Campbell finds sea salt that'll cut sodium in soup
By Geoff Mulvihill
By Geoff Mulvihill
CAMDEN, N.J. — Executives at the Campbell Soup Co. have heard the same thing almost since Andy Warhol was making art out of their cans in the 1960s: Lower the sodium in soup without sacrificing taste — and people will eat even more of it.
Now, after years of gradually reducing the sodium in its soups, the Camden-based company says it has made a breakthrough: natural, low-sodium sea salt.
It will be used in about 30 soups — both new and reformulated recipes — scheduled to be on supermarket shelves in August, Campbell announced yesterday.
"We've been everywhere on the globe trying to find a sea salt with all the characteristics of this one," Chief Executive Douglas R. Conant said.
The company is hoping the lower-sodium salt will help soup sales, which have stabilized recently after losing ground to other convenience foods in the '90s.
Regular table salt is 99.7 percent sodium chloride. The Food and Drug Administration says adults should eat no more than 2,300 milligrams a day — or just under a teaspoon.
A few years ago, the average serving of a Campbell's soup contained almost half the daily limit. By using less salt, the company got its average down to 850 mg.
The sea salt in the new soups has 40 percent less sodium than the regular stuff, said George Dowdie, Campbell's vice president for research and development.
The salt change will give the company room to promote other health benefits of its soups, as it did back in the 1980s with its "Soup is good food" ads. The company agreed to halt those ads after the government complained in 1989 that it was misleading because of the high sodium levels.
Under FDA rules, foods must meet several criteria — such as containing certain nutrients and having low cholesterol levels — before labels and advertisements can bill them as "healthy." Many of Campbell's soups meet all the requirements except for one: They have more than 480 mg of sodium per serving.
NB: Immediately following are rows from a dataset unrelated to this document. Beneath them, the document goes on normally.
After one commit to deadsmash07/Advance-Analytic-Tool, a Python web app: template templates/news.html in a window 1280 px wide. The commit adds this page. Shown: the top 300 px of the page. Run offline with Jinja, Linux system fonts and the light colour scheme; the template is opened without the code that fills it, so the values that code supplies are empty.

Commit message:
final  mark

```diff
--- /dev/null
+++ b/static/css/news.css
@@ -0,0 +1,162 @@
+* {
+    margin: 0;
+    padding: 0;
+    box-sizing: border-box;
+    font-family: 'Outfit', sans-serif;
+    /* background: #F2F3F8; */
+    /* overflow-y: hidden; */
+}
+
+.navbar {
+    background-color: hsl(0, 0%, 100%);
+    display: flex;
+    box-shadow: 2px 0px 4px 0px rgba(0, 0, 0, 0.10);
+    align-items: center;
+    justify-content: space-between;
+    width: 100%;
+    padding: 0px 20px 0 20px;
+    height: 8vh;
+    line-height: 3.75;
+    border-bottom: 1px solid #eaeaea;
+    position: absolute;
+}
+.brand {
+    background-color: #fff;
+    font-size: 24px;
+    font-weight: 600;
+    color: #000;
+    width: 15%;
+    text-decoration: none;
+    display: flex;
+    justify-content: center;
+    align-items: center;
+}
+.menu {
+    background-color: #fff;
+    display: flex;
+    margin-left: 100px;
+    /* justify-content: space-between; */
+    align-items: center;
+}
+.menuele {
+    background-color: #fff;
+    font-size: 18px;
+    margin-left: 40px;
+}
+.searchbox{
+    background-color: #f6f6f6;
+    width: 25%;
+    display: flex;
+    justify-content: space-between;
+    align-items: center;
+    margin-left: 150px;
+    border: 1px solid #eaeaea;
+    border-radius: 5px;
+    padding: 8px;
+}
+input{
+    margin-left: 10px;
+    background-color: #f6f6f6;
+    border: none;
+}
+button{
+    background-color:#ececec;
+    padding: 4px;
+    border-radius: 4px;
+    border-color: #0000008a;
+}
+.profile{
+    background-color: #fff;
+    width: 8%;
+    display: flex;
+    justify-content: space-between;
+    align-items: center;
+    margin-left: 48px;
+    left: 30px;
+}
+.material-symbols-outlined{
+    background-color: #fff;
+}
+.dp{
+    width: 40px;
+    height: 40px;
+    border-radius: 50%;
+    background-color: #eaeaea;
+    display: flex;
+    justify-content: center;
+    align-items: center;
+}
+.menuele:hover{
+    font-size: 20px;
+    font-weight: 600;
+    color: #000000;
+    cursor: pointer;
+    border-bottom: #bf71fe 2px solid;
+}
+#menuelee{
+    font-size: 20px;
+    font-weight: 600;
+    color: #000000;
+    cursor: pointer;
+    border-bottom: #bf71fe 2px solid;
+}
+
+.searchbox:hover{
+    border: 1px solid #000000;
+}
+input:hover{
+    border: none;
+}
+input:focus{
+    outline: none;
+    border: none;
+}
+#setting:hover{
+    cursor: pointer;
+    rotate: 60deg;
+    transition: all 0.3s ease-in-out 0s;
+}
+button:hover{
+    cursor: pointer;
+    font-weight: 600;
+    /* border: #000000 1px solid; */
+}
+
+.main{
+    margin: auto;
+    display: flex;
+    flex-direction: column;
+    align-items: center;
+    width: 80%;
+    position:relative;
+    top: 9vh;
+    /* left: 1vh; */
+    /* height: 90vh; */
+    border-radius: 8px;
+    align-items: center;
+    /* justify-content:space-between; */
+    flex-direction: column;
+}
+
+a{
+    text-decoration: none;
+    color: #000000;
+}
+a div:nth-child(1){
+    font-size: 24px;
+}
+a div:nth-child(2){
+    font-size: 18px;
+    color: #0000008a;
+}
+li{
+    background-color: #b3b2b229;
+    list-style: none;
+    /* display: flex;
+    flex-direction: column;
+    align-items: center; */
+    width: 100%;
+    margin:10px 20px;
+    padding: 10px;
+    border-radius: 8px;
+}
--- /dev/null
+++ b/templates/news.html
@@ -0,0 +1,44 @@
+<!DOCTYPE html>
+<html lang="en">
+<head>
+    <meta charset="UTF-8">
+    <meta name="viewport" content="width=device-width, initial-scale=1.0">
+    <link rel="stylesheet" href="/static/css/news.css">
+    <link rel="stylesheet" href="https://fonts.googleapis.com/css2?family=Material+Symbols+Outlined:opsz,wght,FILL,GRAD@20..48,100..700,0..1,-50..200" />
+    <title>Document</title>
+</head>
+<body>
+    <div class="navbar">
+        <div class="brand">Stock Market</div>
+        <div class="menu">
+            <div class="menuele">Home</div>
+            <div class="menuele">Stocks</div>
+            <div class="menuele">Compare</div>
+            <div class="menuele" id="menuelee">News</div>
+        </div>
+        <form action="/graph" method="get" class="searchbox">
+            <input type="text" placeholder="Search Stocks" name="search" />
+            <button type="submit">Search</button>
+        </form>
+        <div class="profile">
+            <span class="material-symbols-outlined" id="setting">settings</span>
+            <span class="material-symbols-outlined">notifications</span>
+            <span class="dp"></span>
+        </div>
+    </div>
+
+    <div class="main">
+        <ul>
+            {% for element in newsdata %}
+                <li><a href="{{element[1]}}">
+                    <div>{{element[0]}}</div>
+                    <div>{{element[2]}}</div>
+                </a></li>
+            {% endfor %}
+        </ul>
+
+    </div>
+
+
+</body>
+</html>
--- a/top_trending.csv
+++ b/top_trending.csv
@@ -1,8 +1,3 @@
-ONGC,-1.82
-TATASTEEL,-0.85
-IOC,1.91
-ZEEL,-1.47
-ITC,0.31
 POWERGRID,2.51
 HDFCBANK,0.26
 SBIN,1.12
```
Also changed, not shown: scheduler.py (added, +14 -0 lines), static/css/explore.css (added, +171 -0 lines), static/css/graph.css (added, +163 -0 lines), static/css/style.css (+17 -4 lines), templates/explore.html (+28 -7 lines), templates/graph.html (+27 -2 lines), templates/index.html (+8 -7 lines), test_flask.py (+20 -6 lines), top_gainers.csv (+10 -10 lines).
Some of the soups — including four to six varieties of the hearty Chunky soups — will get below that threshold, thanks to the sea salt. The company then will market them as healthy and advertise how they are low-calorie, low-fat, vegetable-rich foods.
"We look at it as the enabler to talk about the other health benefits of soup," said Denise Morrison, president of Campbell USA. The company is ramping up promotions, such as its Soup for Life Plan, a wellness and weight-loss campaign.
The sea salt also is being used in Campbell's 12 child-oriented soups, such as Chicken Alphabet and Kids Shapes, and versions of the soups that the company calls its icons — chicken noodle, tomato and cream of mushroom.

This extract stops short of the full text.